(Revision comparison data)
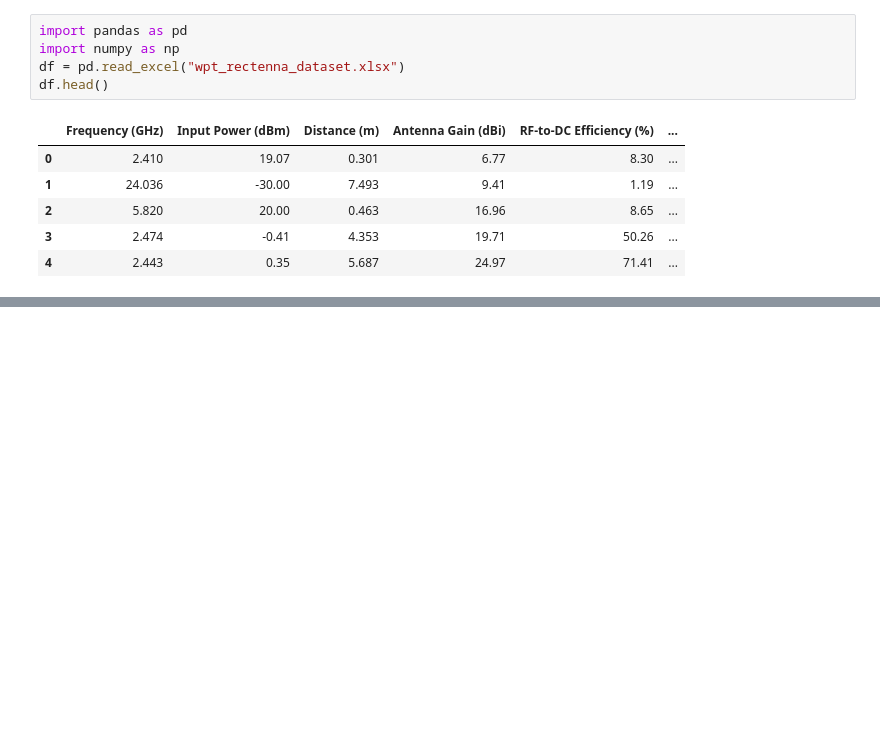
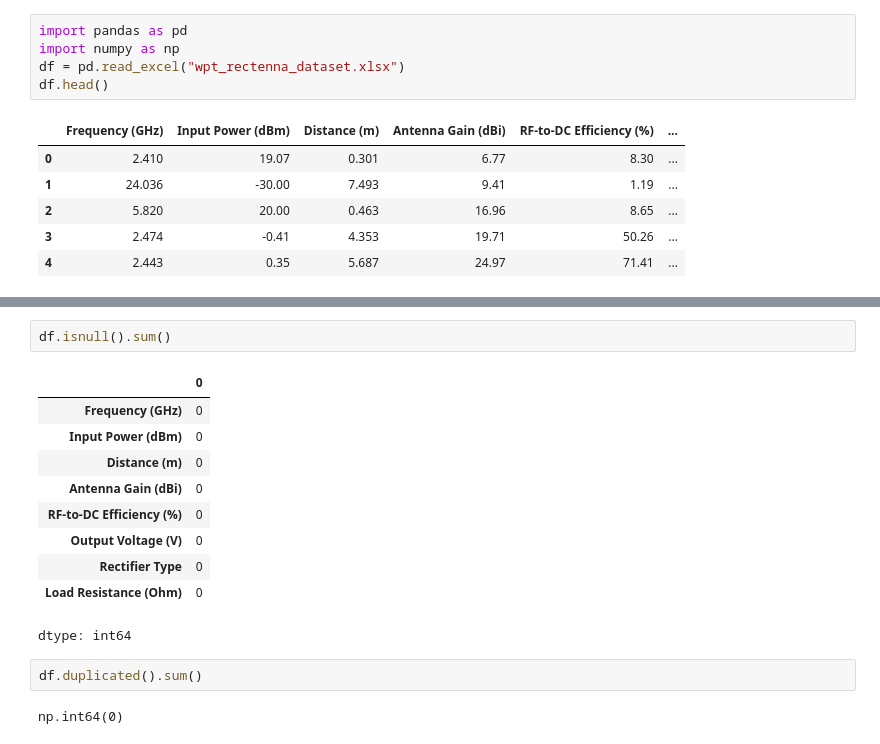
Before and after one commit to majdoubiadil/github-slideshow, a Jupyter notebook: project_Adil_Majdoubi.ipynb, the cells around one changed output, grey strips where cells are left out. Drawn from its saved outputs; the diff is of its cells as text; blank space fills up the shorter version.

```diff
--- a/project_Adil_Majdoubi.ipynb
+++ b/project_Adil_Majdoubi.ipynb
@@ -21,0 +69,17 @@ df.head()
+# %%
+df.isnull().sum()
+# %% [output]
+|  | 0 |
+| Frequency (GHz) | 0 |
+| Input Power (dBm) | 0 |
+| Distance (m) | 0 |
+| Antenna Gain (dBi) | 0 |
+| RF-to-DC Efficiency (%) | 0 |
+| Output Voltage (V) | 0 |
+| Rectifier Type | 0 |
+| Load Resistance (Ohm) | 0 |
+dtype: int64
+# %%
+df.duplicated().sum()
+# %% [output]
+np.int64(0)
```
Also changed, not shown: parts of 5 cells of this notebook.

PROBLEM TO SOLVE
Determine how many lines of the data above hold the word "ipynb". Output that number only.

SOLUTION FOR THIS PROBLEM
3